But apparently that isn’t the case for one Australian couple.
Nick and Sarah Jensen, a straight couple (pictured above) have vowed to get divorced if marriage equality becomes the law for the land down under.
The couple states that they are happily married, and are going to get divorced in protest of the growing acceptance of gay marriage in their country.
This really irks me. It irks me because they are willing to throw away their marriage, and live in sin, all because they are so gravely unable to accept that what I have with my husband is the same as what they have.
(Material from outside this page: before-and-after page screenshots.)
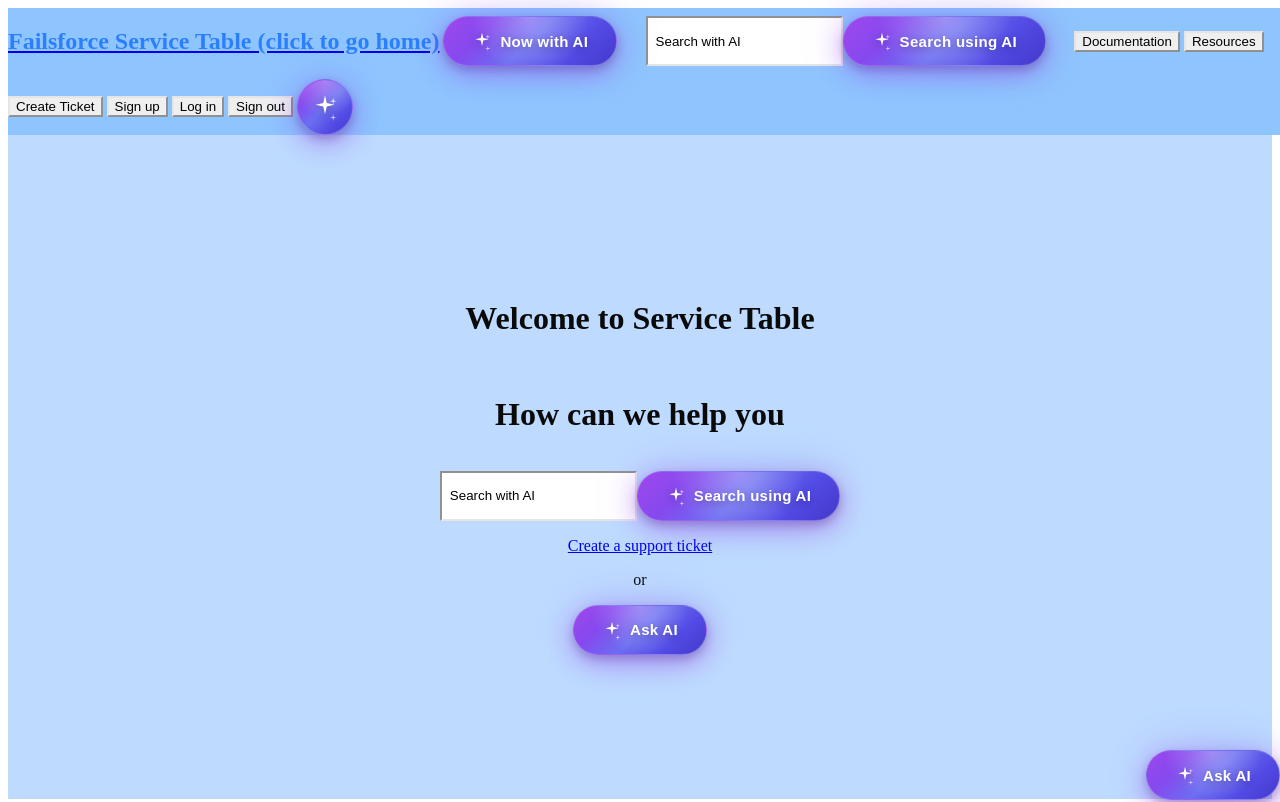
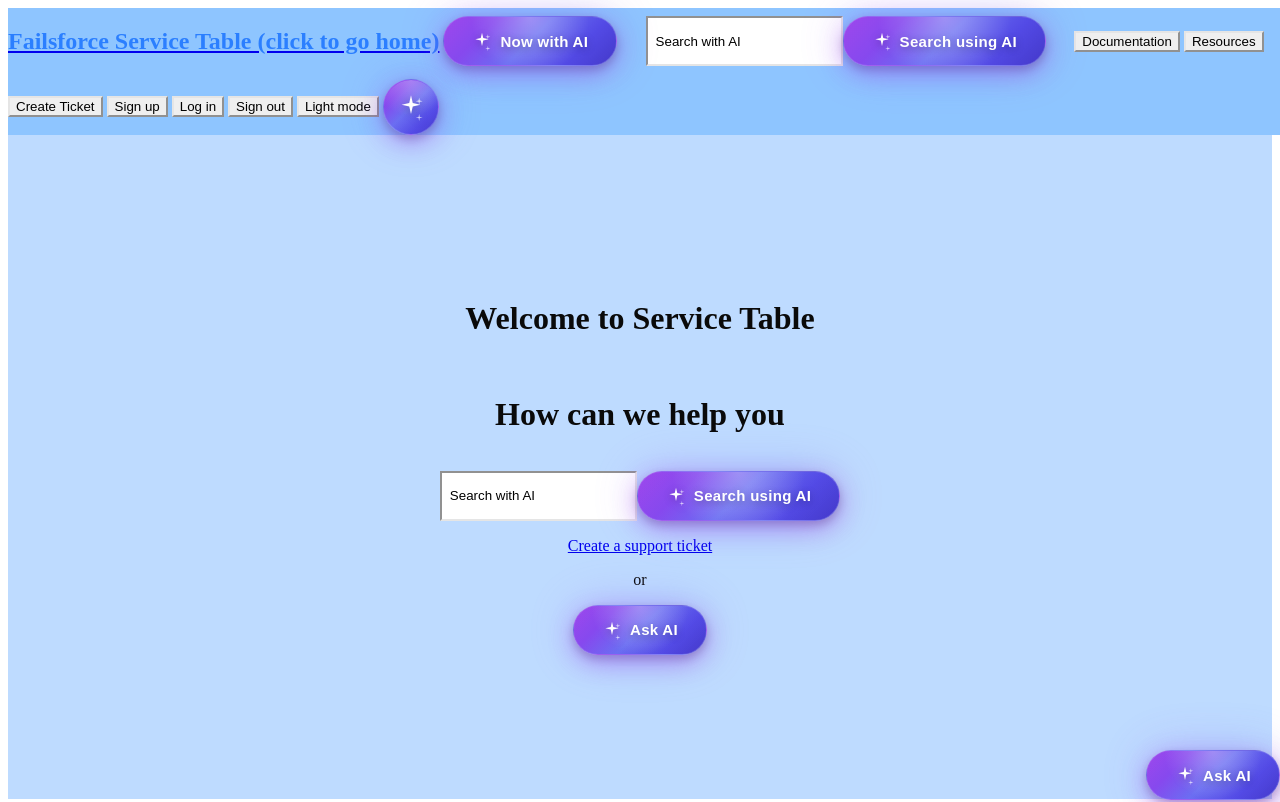
Before and after one commit to ingoau/service-table, a Next.js app: page / in a window 1280 px wide. Shown: the top 802 px of the page. Built offline with nearby package versions, Linux system fonts and the light colour scheme.

Commit message:
add theme button

```diff
--- a/components/navbar.tsx
+++ b/components/navbar.tsx
@@ -4,10 +4,12 @@
 import { useState } from "react";
 import { AIButton } from "./ai-button";
 import SearchBox from "./searchbox";
+import { useTheme } from "next-themes";
 
 export default function Navbar() {
   const [documentationMenuOpen, setDocumentationMenuOpen] = useState(false);
   const [resourcesMenuOpen, setResourcesMenuOpen] = useState(false);
+  const { setTheme, theme } = useTheme();
 
   return (
     <>
@@ -43,6 +45,12 @@
         <button onClick={() => (location.href = "/signup")}>Sign up</button>
         <button onClick={() => (location.href = "/login")}>Log in</button>
         <button onClick={() => (location.href = "/logout")}>Sign out</button>
+        <button
+          onClick={() => setTheme(theme === "light" ? "dark" : "light")}
+          suppressHydrationWarning
+        >
+          {theme === "light" ? "Light mode" : "Dark mode"}
+        </button>
         <AIButton variant="circle" />
       </div>
       <AnimatePresence>
```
Immediately after Eddie’s and my wedding ceremony, we were eating with my best friend and close family. My best friend stated that in Arizona there is such a thing as a covenant marriage. Arizona is only one of three states that provide this sort of marriage, but basically it makes divorce harder. It requires counseling before divorce, and it requires your church to be involved. Eddie and I had heard of this before and we knew what it was. We even considered it, but with so few churches welcoming gays, we opted for a simple, standard, ceremony and marriage license.
But the idea was nice. It was nice because both Eddie and I strongly feel that regardless of how difficult things may get, both people in a marriage need to be willing to make it work. If counseling is required to make a marriage work, then by all means, counseling should be one of the steps taken.
In 2006, and again in 2008, while I fought the gay marriage bans that Arizona faced, I didn’t fight to water down marriage, I fought to be included in the sanctity that is marriage. While I don’t think churches should be forced to preform marriage ceremonies they don’t want to, I wanted the churches that wanted to preform marriage ceremonies of all types to be welcomed to do so.
It’s really quite simple, as a gay man, I wanted the commitment of marriage to include me.
Rather that say it’s “just a piece of paper” or accept that I will never be able to get marriage, I chose to do something about it, because I strongly believe that marriage is a sacred thing – a sacred thing I should be welcomed to enjoy freely, just like the Jensens.
It irks me that the Jensens is that they are willing to disregard the commitment they made for each other. They are willing to dispose of the sanctity of marriage, not because they are unhappy, but because they are bigots. That’s problematic to me.
I do not understand how it is at all acceptable that these people not be called out on the fact that they are destroying the sanctity of marriage out of hate, when Eddie and I have chose to uphold that same sanctity of marriage by getting getting married ourselves.
(Additional Note: Earlier when I stated that Eddie’s and my marriage is the same as the Jensens, I was mistaken; while Eddie and I would do anything to protect our marriage, the Jensens are using gays as an excuse to end there commitment to each other and to God.)